Conclusion and Outlook
Having entered the year with a slightly cautious stance, we feel as though we were on the right side of events. However, in hindsight, we could obviously have been more cautious. John Authers, the financial journalist, publishes an annual “Hindsight Portfolio”, which he populates with trades that one might have reasonably made but were not obvious at the time. As you might imagine, its performance is stellar. There is always a tendency to beat oneself up for having missed retrospectively ‘obvious’ events. And there is no shortage of commentators now coming out of the woodwork to claim that they ‘predicted’ the war in Ukraine. But it was just one of several possible outcomes, and as investors our job is to balance risks and probabilities.
It is noteworthy that only 7% of respondents to Deutsche Bank’s February client survey thought that Russia/Ukraine would, by April, be ‘a major story for financial markets and impacting many global assets’. Some 49% answered that it would be ‘fading into the background’, with a further 38% in the ‘still simmering at its current level’ camp.

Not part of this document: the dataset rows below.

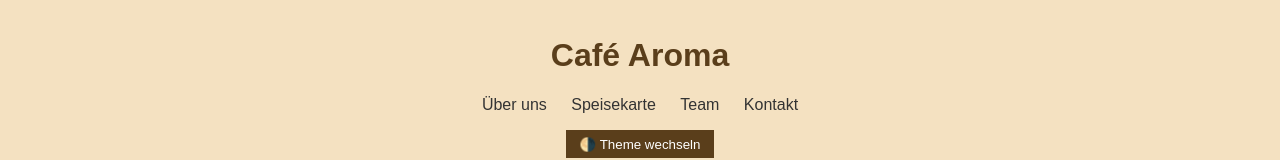
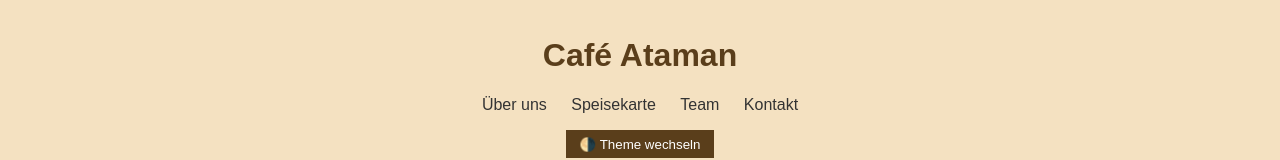
Before and after one commit to atamanberkay/sj24-25-2daif-nvs1, a plain HTML site: page 2526-WMC/aufgabe 2/index.html in a window 1280 px wide. Shown: the top 160 px of the page. Drawn offline with Linux system fonts and the light colour scheme.

Commit message:
Update index.html

```diff
--- a/2526-WMC/aufgabe 2/index.html
+++ b/2526-WMC/aufgabe 2/index.html
@@ -3,12 +3,12 @@
 <head>
   <meta charset="UTF-8">
   <meta name="viewport" content="width=device-width, initial-scale=1.0">
-  <title>Café Aroma</title>
+  <title>Café Ataman</title>
   <link rel="stylesheet" href="css/theme-light.css" id="theme-link">
 </head>
 <body>
   <header>
-    <h1>Café Aroma</h1>
+    <h1>Café Ataman</h1>
     <nav>
       <ul>
         <li><a href="#about">Über uns</a></li>
```
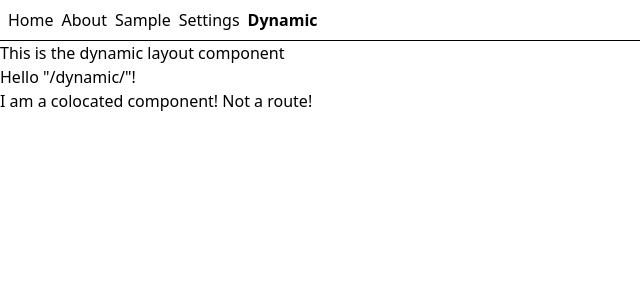
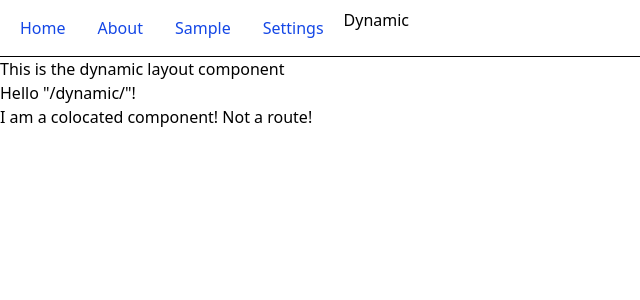
Before and after one commit to jtannas/react-tooling-experimentation, a React (Vite) app: page /dynamic in a window 1280 px wide. Shown: the top 300 px of the page, without its empty margins (0-640 px from the left). Built offline with nearby package versions, Linux system fonts and the light colour scheme.

Commit message:
follow docs for creating a custom link component

```diff
--- /dev/null
+++ b/src/components/CustomLink.tsx
@@ -0,0 +1,22 @@
+import { createLink, type LinkComponent } from "@tanstack/react-router";
+import { type AnchorHTMLAttributes, forwardRef } from "react";
+
+interface BasicLinkProps extends AnchorHTMLAttributes<HTMLAnchorElement> {
+	// Add any additional props you want to pass to the anchor element
+}
+
+const BasicLinkComponent = forwardRef<HTMLAnchorElement, BasicLinkProps>(
+	(props, ref) => (
+		<a
+			ref={ref}
+			className="block px-3 py-2 text-blue-700 [&.active]:font-bold"
+			{...props}
+		/>
+	),
+);
+
+const CreatedLinkComponent = createLink(BasicLinkComponent);
+
+export const CustomLink: LinkComponent<typeof BasicLinkComponent> = (props) => (
+	<CreatedLinkComponent preload="intent" {...props} />
+);
--- a/src/routes/__root.tsx
+++ b/src/routes/__root.tsx
@@ -1,6 +1,5 @@
 import {
 	createRootRoute,
-	Link,
 	linkOptions,
 	Outlet,
 	retainSearchParams,
@@ -8,6 +7,7 @@ import {
 } from "@tanstack/react-router";
 import { TanStackRouterDevtools } from "@tanstack/react-router-devtools";
 import z from "zod";
+import { CustomLink } from "../components/CustomLink";
 
 const rootSearchSchema = z.object({
 	root: z.enum(["a", "b", "c"]).catch("a"),
@@ -26,9 +26,9 @@ export const Route = createRootRoute({
 		<>
 			<div className="p-2 flex gap-2">
 				{navBarOptions.map((option) => (
-					<Link {...option} key={option.to} className="[&.active]:font-bold">
+					<CustomLink {...option} key={option.to}>
 						{option.label}
-					</Link>
+					</CustomLink>
 				))}
 			</div>
 			<hr />
```
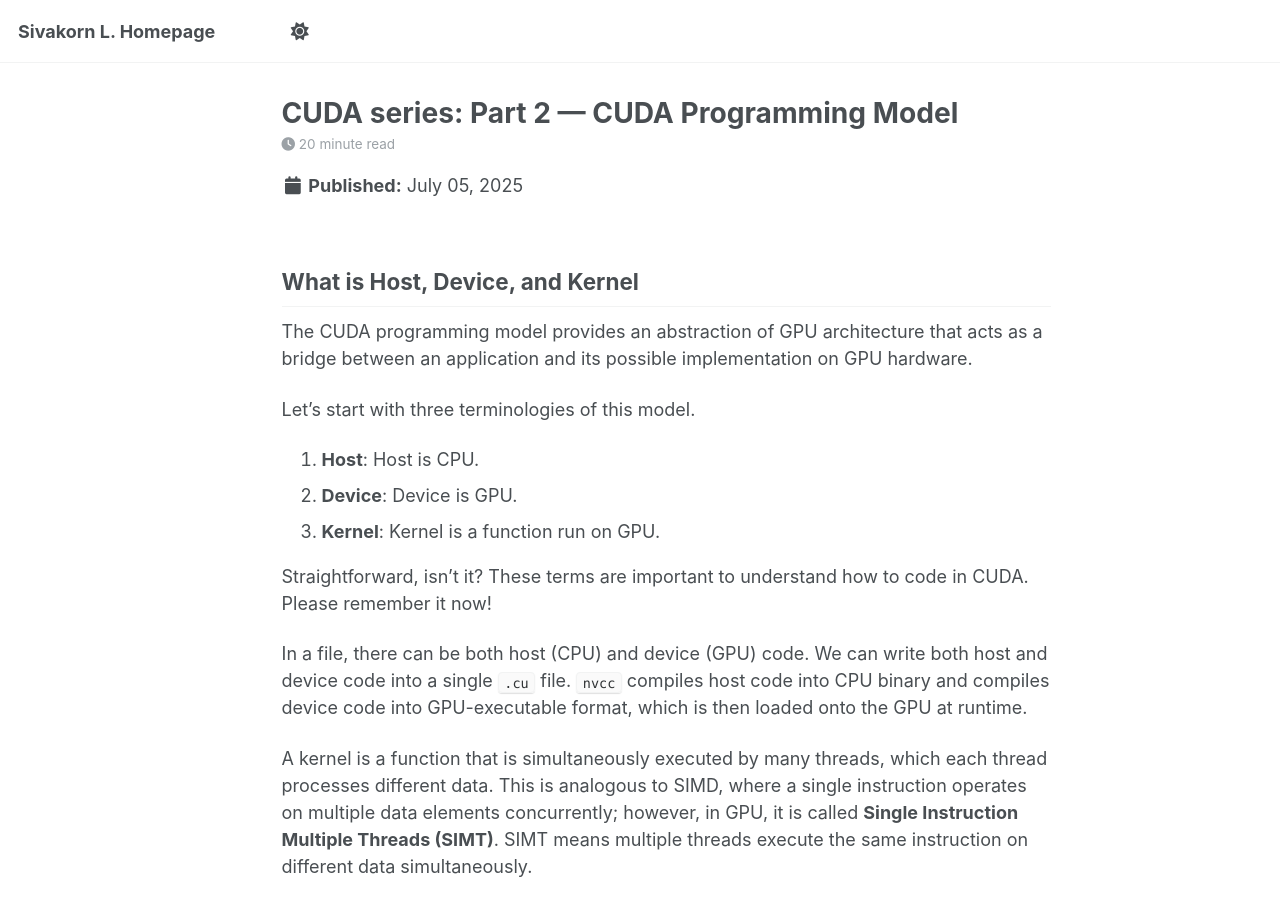
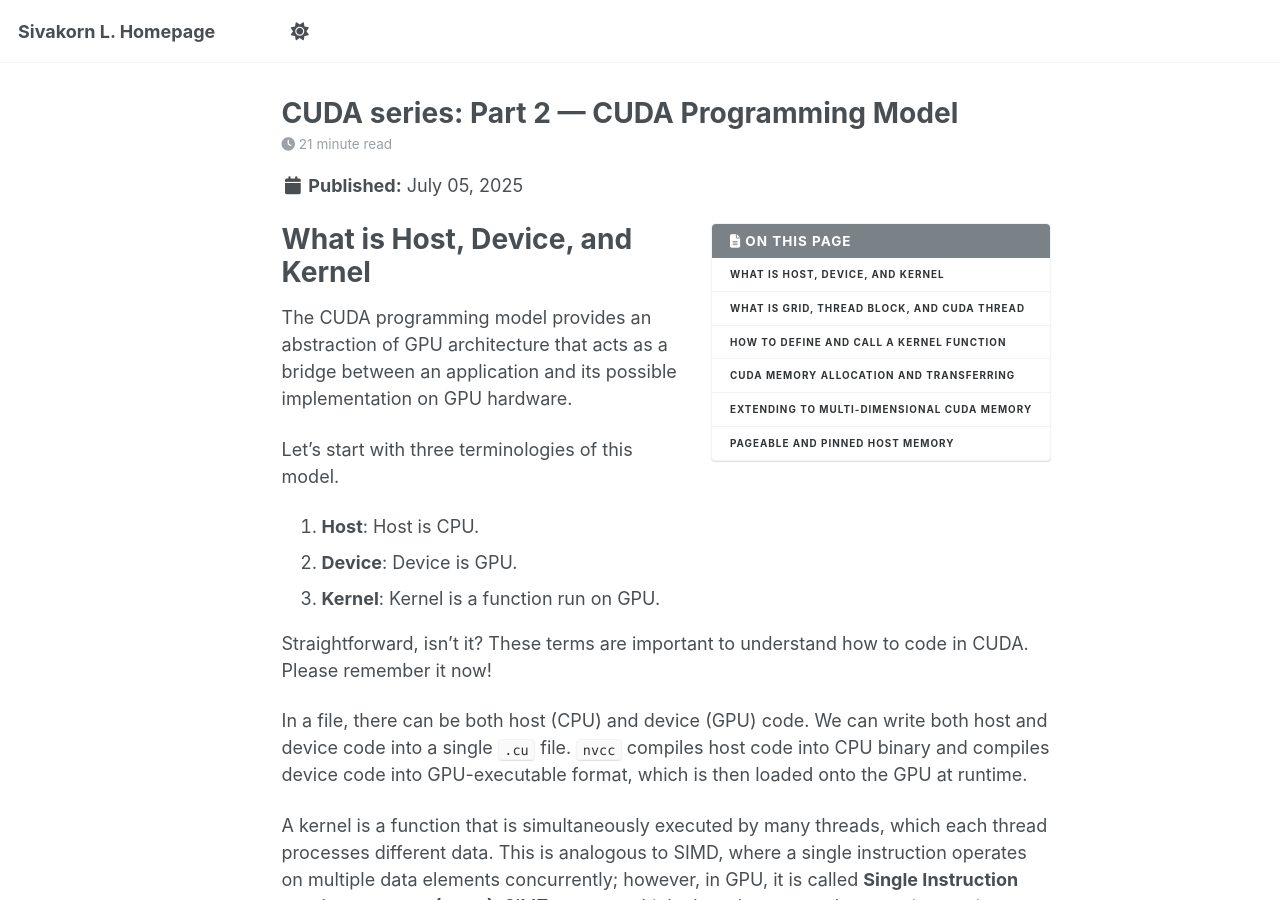
Before and after one commit to CaQtiml/caqtiml.github.io, a Jekyll site: the page built from _posts/CUDA/2025-07-05-gpu_1.md, in a window 1280 px wide and 900 px high. Built offline with Jekyll 4.4.1, drawn with Linux system fonts in a browser that asks for light colours; a script that is not in the unit is left out.

Commit message:
update crafting interpreters filename and add table of content to gpu_1 blog

```diff
--- a/_posts/CUDA/2025-07-05-gpu_1.md
+++ b/_posts/CUDA/2025-07-05-gpu_1.md
@@ -11,7 +11,9 @@ tags:
   - CUDA Series
 ---
 
-## What is Host, Device, and Kernel
+{% include toc %}
+
+# What is Host, Device, and Kernel
 
 The CUDA programming model provides an abstraction of GPU architecture that acts as a bridge between an application and its possible implementation on GPU hardware.
 
@@ -31,7 +33,7 @@ In other words, in SIMD, a single instruction is applied to multiple data items,
 
 The kernel function is determined by using `__global__` when declaring the function.
 
-## What is Grid, Thread Block, and CUDA Thread
+# What is Grid, Thread Block, and CUDA Thread
 
 A CUDA thread is NOT the same as a thread in an operating system. The CUDA thread is only an abstraction of the CUDA programming model to be the lowest level of parallelism unit. From now on, I will only call it as “thread”, but please note in your mind that it is not the same as the normal thread.
 
@@ -46,7 +48,7 @@ Finally, multiple thread blocks are combined to be a **Kernel Grid**. Each kerne
 ![kernel-execution-on-gpu-1](/images/gpu/GPU_part1/kernel-execution-on-gpu-1.png)
 *Kernel execution on GPU. Ref: [NVIDIA](https://developer.nvidia.com/blog/cuda-refresher-cuda-programming-model/)*
 
-## How to Define and Call a Kernel Function
+# How to Define and Call a Kernel Function
 Until now, it has a lot of theories. You may already feel bored. Let see how these concepts can be used to implement a program to run on GPU!
 
 Let’s start with the simple program. It is a program to just print the thread and block id. Let this file names as `hello_world.cu`. How to install CUDA is out-of-scope of this blog, but you can find a tutorial from the official NVIDIA website.
@@ -98,7 +100,7 @@ In this program, `helloWorldKernel<<2,5>>` tells that this kernel function uses
 
 The variable `blockIdx` tells the ID of the current thread block within the grid, and `threadIdx` tells the ID of the current thread within the current thread block. From the example, there are thread block having the ID #0 and #1 within the grid, and there are thread having the ID from #0 to #4 within each thread block.
 
-## CUDA Memory Allocation and Transferring
+# CUDA Memory Allocation and Transferring
 GPU has its own memory, which is separated from CPU memory. Data must be copied to host/device memory before host/device can use it.
 
 If you allocate an array with data on the host, and you want it to be processed on the device, you need to copy this array to device memory before calling a kernel function. Then, if you want to further process this data on the host, you need to copy it back from the device to the host.
@@ -148,7 +150,7 @@ int main()
 
 Initially, the host has an array `[0.0,1.0,...,8.0,9.0]`. `cudaMalloc` allocates an arrayin the device memory with the size for 10 floats. `cudaMemcpy` copies data in the host array to the device array. `init` is then called to add the thread index to each element. The data in the device array is then copied back to the host array using `cudaMemcpy`. Finally, the allocated array in the device is deallocated using `cudaFree`. The final result of `h_arr` is `[0.0,2.0,4.0,...,16.0,18.0]`.
 
-## Extending to Multi-Dimensional CUDA Memory
+# Extending to Multi-Dimensional CUDA Memory
 Until now, we have only worked on 1-dimensional CUDA grids and blocks. In fact, if the original data is in a multi-dimensional data, we can assign a multi-dimensional CUDA memory to process this data. It is easier to map two memory spaces having the same dimension.
 
 ![GPU_2d_mem](/images/gpu/GPU_part1/GPU_2d_mem.jpg)
@@ -322,7 +324,7 @@ For the remaining threads, they can know their data by using the same method. Th
 
 Then, each thread doubles its value simultaneously. After all threads finish its work, the remaining steps are as described before.
 
-## Pageable and Pinned Host Memory
+# Pageable and Pinned Host Memory
 
 I know we have already covered a lot of topics, but let’s have this topic to be the last topic!
 
```
Also changed, not shown: _posts/crafting_interpreter_rust_1/2025-07-30-rlox-tree-1.md (renamed from _posts/crafting_interpreter_rust_1/2025-07-30-rlox-scanner.md, +2 -2 lines).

Six percent answered ‘Don’t know’. Hardly surprising, then, that a major recalibration of expectations was required once the invasion began.
The key task that we must now fulfil is to ensure that, even if things deteriorate, the investments in balanced portfolios are either strong enough to survive and prosper once the crisis ends (which it inevitably will) or to provide resilience and even positive returns in the short term.